Items from a dataset:
*** Begin section ***
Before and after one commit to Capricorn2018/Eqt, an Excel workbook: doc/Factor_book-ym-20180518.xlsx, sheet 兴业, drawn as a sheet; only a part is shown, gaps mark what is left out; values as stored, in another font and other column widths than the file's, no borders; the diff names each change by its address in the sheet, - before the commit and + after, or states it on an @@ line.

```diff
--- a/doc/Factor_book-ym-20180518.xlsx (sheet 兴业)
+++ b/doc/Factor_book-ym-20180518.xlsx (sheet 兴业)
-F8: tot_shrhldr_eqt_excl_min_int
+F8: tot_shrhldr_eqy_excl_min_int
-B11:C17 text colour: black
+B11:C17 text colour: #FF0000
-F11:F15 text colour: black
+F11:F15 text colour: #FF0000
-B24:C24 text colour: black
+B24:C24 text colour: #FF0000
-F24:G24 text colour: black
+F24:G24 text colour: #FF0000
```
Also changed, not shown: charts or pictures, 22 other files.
*** End section ***
Print the records above exactly as they appear.

Before and after one commit to Capricorn2018/Eqt, an Excel workbook: doc/Factor_book-ym-20180518.xlsx, sheet 兴业, drawn as a sheet; only a part is shown, gaps mark what is left out; values as stored, in another font and other column widths than the file's, no borders; the diff names each change by its address in the sheet, - before the commit and + after, or states it on an @@ line.

```diff
--- a/doc/Factor_book-ym-20180518.xlsx (sheet 兴业)
+++ b/doc/Factor_book-ym-20180518.xlsx (sheet 兴业)
-F8: tot_shrhldr_eqt_excl_min_int
+F8: tot_shrhldr_eqy_excl_min_int
-B11:C17 text colour: black
+B11:C17 text colour: #FF0000
-F11:F15 text colour: black
+F11:F15 text colour: #FF0000
-B24:C24 text colour: black
+B24:C24 text colour: #FF0000
-F24:G24 text colour: black
+F24:G24 text colour: #FF0000
```
Also changed, not shown: charts or pictures, 22 other files.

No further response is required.